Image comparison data
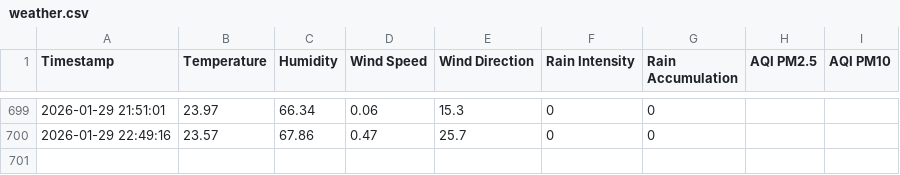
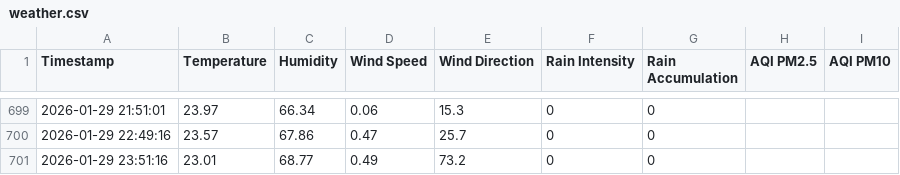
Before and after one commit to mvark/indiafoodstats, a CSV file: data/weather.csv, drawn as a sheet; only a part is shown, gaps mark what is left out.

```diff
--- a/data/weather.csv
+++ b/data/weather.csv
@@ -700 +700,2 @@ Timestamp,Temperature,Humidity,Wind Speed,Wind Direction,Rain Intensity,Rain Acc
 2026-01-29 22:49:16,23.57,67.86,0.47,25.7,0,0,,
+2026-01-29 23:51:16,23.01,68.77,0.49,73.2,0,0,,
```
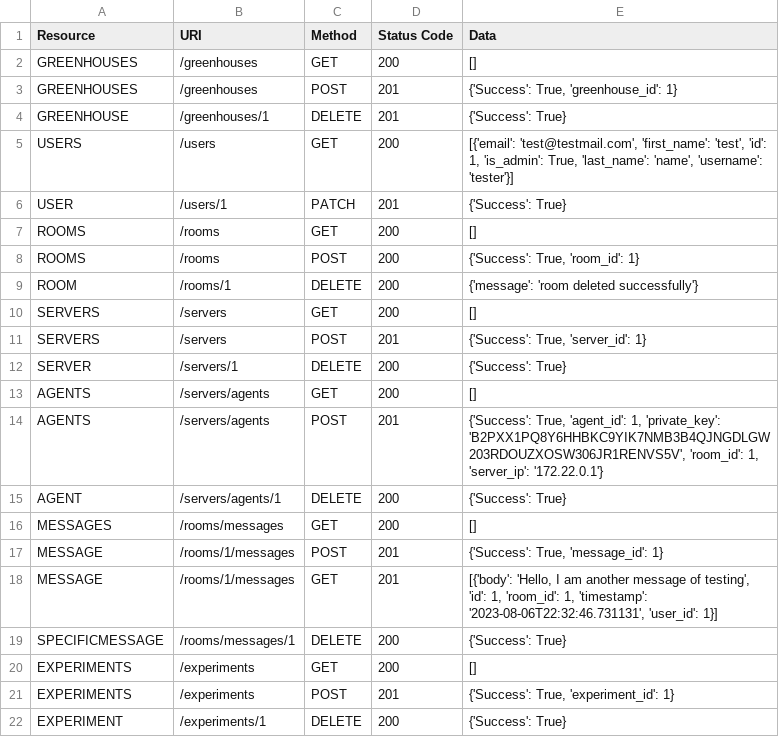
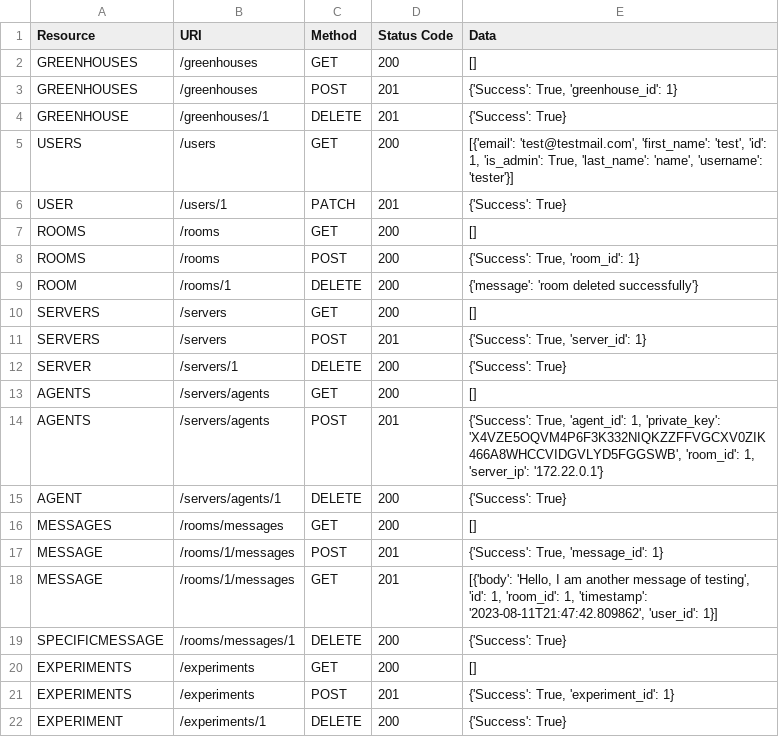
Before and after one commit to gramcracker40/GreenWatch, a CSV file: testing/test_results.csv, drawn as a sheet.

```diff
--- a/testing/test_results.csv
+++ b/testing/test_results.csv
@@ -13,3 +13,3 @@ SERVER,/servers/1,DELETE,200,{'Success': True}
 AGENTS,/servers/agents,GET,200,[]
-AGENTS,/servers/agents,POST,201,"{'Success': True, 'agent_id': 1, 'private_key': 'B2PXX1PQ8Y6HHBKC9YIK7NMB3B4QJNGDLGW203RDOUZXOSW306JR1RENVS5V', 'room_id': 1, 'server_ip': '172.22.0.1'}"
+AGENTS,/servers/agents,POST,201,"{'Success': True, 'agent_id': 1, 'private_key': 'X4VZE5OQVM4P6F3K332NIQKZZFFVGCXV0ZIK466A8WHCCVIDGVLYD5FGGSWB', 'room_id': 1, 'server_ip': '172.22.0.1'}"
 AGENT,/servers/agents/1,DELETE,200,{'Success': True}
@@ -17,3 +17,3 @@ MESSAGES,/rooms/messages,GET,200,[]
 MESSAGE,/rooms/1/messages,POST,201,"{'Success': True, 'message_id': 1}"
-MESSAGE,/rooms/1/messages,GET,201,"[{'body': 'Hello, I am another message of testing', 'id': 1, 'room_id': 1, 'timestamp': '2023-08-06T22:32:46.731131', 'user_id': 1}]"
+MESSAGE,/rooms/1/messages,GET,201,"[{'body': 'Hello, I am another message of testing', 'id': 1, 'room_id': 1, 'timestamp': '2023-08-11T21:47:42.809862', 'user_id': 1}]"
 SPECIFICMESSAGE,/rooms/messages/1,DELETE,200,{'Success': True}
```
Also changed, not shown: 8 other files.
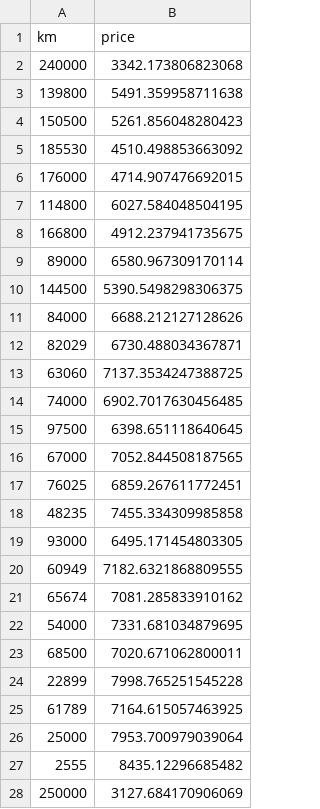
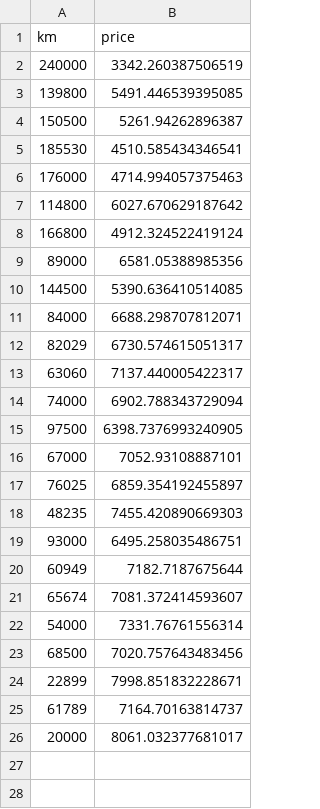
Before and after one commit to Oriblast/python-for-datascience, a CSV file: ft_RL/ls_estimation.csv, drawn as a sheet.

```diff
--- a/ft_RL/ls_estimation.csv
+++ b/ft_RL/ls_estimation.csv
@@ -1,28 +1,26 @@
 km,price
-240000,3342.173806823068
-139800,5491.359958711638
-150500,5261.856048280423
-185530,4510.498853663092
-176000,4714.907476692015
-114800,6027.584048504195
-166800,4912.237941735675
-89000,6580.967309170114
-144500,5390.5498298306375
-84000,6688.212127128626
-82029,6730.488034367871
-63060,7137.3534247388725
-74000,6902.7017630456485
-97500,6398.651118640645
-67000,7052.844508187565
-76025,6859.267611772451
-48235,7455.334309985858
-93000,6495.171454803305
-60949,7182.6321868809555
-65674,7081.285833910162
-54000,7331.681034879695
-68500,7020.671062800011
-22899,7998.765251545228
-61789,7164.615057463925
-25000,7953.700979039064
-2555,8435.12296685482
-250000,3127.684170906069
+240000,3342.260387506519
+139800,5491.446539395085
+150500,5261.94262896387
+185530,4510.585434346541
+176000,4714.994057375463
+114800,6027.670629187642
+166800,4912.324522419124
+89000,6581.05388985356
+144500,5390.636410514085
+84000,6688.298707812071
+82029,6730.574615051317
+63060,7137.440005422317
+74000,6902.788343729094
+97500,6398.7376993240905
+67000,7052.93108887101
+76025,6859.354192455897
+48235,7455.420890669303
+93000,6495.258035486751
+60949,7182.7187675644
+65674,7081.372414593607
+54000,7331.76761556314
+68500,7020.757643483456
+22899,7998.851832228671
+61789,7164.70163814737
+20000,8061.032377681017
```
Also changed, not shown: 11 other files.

- WORK ORDER: What you output must match the data exactly, apart from the pictures, which are left out.

- SOLUTION BELOW:
Before and after one commit to mvark/indiafoodstats, a CSV file: data/weather.csv, drawn as a sheet; only a part is shown, gaps mark what is left out.

```diff
--- a/data/weather.csv
+++ b/data/weather.csv
@@ -700 +700,2 @@ Timestamp,Temperature,Humidity,Wind Speed,Wind Direction,Rain Intensity,Rain Acc
 2026-01-29 22:49:16,23.57,67.86,0.47,25.7,0,0,,
+2026-01-29 23:51:16,23.01,68.77,0.49,73.2,0,0,,
```
Before and after one commit to gramcracker40/GreenWatch, a CSV file: testing/test_results.csv, drawn as a sheet.

```diff
--- a/testing/test_results.csv
+++ b/testing/test_results.csv
@@ -13,3 +13,3 @@ SERVER,/servers/1,DELETE,200,{'Success': True}
 AGENTS,/servers/agents,GET,200,[]
-AGENTS,/servers/agents,POST,201,"{'Success': True, 'agent_id': 1, 'private_key': 'B2PXX1PQ8Y6HHBKC9YIK7NMB3B4QJNGDLGW203RDOUZXOSW306JR1RENVS5V', 'room_id': 1, 'server_ip': '172.22.0.1'}"
+AGENTS,/servers/agents,POST,201,"{'Success': True, 'agent_id': 1, 'private_key': 'X4VZE5OQVM4P6F3K332NIQKZZFFVGCXV0ZIK466A8WHCCVIDGVLYD5FGGSWB', 'room_id': 1, 'server_ip': '172.22.0.1'}"
 AGENT,/servers/agents/1,DELETE,200,{'Success': True}
@@ -17,3 +17,3 @@ MESSAGES,/rooms/messages,GET,200,[]
 MESSAGE,/rooms/1/messages,POST,201,"{'Success': True, 'message_id': 1}"
-MESSAGE,/rooms/1/messages,GET,201,"[{'body': 'Hello, I am another message of testing', 'id': 1, 'room_id': 1, 'timestamp': '2023-08-06T22:32:46.731131', 'user_id': 1}]"
+MESSAGE,/rooms/1/messages,GET,201,"[{'body': 'Hello, I am another message of testing', 'id': 1, 'room_id': 1, 'timestamp': '2023-08-11T21:47:42.809862', 'user_id': 1}]"
 SPECIFICMESSAGE,/rooms/messages/1,DELETE,200,{'Success': True}
```
Also changed, not shown: 8 other files.
Before and after one commit to Oriblast/python-for-datascience, a CSV file: ft_RL/ls_estimation.csv, drawn as a sheet.

```diff
--- a/ft_RL/ls_estimation.csv
+++ b/ft_RL/ls_estimation.csv
@@ -1,28 +1,26 @@
 km,price
-240000,3342.173806823068
-139800,5491.359958711638
-150500,5261.856048280423
-185530,4510.498853663092
-176000,4714.907476692015
-114800,6027.584048504195
-166800,4912.237941735675
-89000,6580.967309170114
-144500,5390.5498298306375
-84000,6688.212127128626
-82029,6730.488034367871
-63060,7137.3534247388725
-74000,6902.7017630456485
-97500,6398.651118640645
-67000,7052.844508187565
-76025,6859.267611772451
-48235,7455.334309985858
-93000,6495.171454803305
-60949,7182.6321868809555
-65674,7081.285833910162
-54000,7331.681034879695
-68500,7020.671062800011
-22899,7998.765251545228
-61789,7164.615057463925
-25000,7953.700979039064
-2555,8435.12296685482
-250000,3127.684170906069
+240000,3342.260387506519
+139800,5491.446539395085
+150500,5261.94262896387
+185530,4510.585434346541
+176000,4714.994057375463
+114800,6027.670629187642
+166800,4912.324522419124
+89000,6581.05388985356
+144500,5390.636410514085
+84000,6688.298707812071
+82029,6730.574615051317
+63060,7137.440005422317
+74000,6902.788343729094
+97500,6398.7376993240905
+67000,7052.93108887101
+76025,6859.354192455897
+48235,7455.420890669303
+93000,6495.258035486751
+60949,7182.7187675644
+65674,7081.372414593607
+54000,7331.76761556314
+68500,7020.757643483456
+22899,7998.851832228671
+61789,7164.70163814737
+20000,8061.032377681017
```
Also changed, not shown: 11 other files.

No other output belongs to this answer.